• Problem description:
What lines in the records include the string "cancellation"? Return each one.

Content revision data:
# # # # # # #
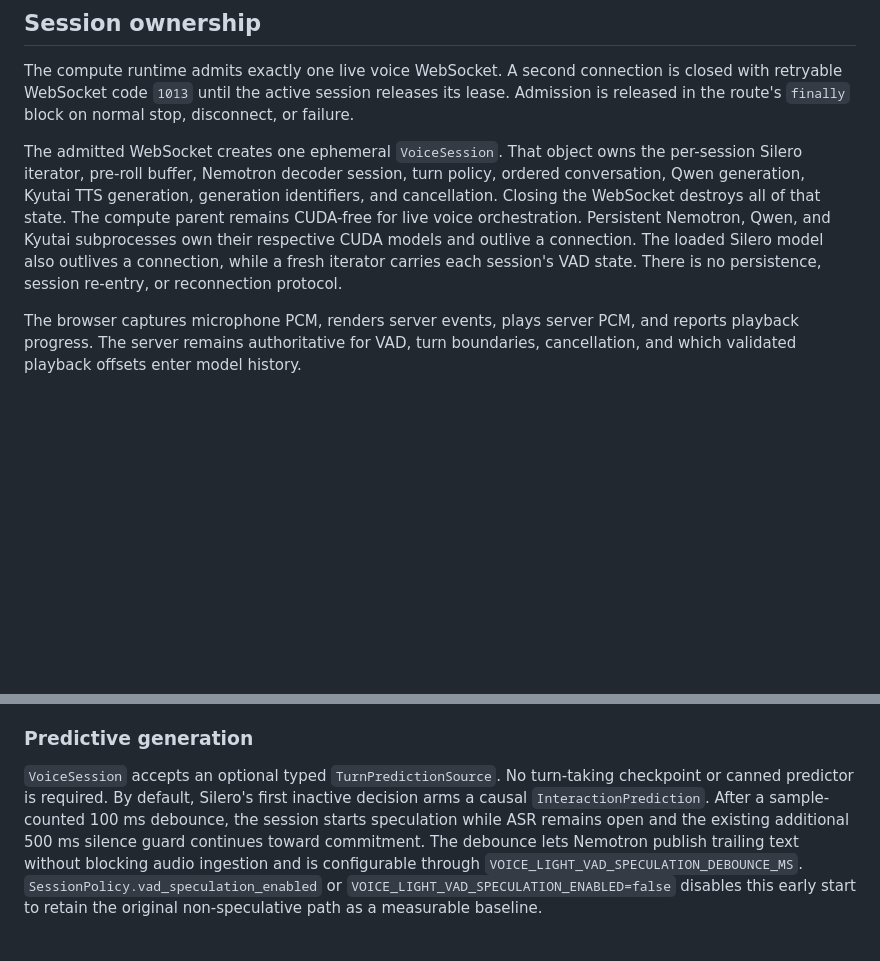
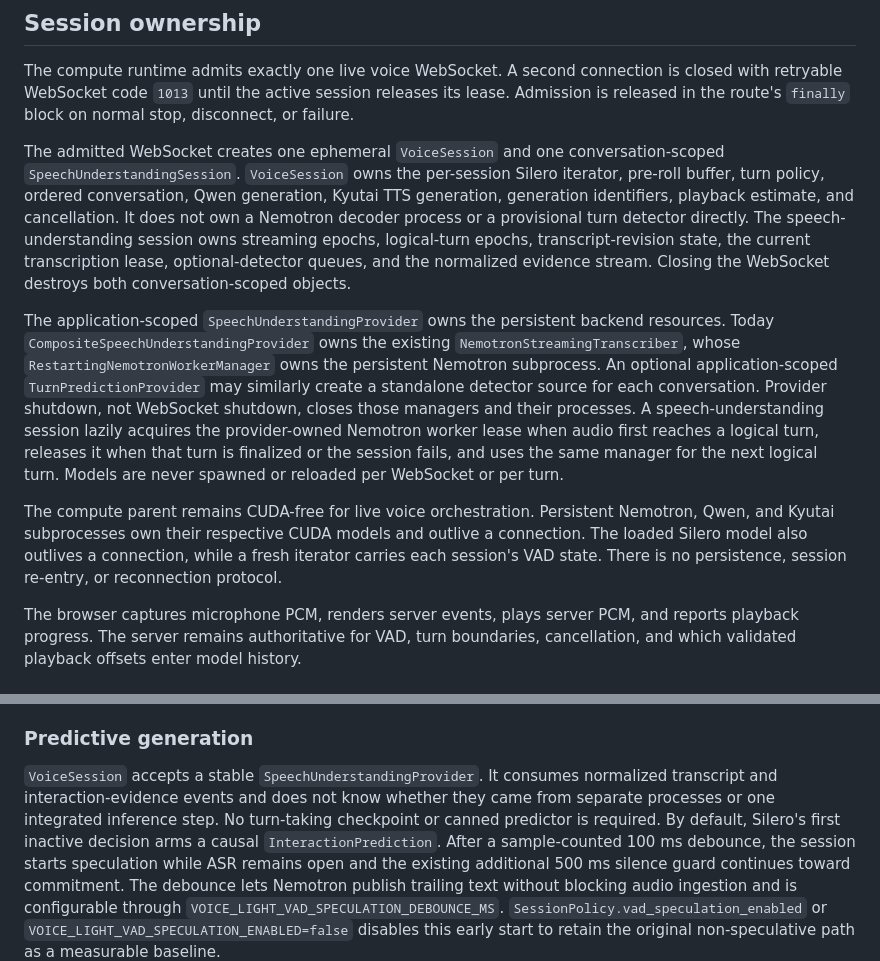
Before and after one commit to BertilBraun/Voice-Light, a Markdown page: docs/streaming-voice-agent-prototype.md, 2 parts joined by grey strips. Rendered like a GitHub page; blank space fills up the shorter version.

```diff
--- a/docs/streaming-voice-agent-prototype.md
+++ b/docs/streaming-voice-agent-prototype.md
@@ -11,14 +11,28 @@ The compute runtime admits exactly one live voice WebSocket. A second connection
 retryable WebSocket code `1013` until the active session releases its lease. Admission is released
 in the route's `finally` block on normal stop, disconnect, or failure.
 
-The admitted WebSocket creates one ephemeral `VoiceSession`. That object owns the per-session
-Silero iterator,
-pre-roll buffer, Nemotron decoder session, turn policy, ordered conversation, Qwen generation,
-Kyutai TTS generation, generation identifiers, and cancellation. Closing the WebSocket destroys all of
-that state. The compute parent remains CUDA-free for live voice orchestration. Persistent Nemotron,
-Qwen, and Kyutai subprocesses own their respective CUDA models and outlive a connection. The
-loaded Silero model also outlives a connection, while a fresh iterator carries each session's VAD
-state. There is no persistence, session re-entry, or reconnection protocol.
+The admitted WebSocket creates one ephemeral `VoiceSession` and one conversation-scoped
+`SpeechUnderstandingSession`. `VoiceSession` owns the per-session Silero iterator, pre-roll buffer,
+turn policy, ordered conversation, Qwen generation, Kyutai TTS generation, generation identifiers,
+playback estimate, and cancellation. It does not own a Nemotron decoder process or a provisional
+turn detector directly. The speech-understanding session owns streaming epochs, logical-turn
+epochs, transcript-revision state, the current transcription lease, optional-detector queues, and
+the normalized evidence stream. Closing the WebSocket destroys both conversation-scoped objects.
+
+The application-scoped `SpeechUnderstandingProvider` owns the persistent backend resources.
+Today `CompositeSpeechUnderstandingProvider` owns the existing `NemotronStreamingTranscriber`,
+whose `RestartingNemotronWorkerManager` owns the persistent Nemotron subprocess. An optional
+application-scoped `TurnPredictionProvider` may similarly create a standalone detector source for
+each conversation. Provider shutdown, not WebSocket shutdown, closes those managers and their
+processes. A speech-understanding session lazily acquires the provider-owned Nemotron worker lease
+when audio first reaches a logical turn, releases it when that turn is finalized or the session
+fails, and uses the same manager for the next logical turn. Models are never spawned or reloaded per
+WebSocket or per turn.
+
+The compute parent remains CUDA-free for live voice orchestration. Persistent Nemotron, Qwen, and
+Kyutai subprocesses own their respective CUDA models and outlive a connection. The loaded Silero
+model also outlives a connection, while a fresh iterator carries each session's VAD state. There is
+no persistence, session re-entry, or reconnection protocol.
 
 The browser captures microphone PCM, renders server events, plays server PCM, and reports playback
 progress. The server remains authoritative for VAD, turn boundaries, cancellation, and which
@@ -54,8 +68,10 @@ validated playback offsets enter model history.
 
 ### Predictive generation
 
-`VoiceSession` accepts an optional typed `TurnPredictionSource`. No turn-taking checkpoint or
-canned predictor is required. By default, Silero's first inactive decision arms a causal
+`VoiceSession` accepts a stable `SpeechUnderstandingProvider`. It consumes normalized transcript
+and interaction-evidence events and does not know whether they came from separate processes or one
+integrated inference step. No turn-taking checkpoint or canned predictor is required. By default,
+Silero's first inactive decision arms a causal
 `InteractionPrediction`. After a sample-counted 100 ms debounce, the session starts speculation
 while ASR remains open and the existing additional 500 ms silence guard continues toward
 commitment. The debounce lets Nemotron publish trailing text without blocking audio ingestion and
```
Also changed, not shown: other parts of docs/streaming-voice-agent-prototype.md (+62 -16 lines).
# # # # # # #
• Solution:
-Kyutai TTS generation, generation identifiers, and cancellation. Closing the WebSocket destroys all of
+playback estimate, and cancellation. It does not own a Nemotron decoder process or a provisional
 progress. The server remains authoritative for VAD, turn boundaries, cancellation, and which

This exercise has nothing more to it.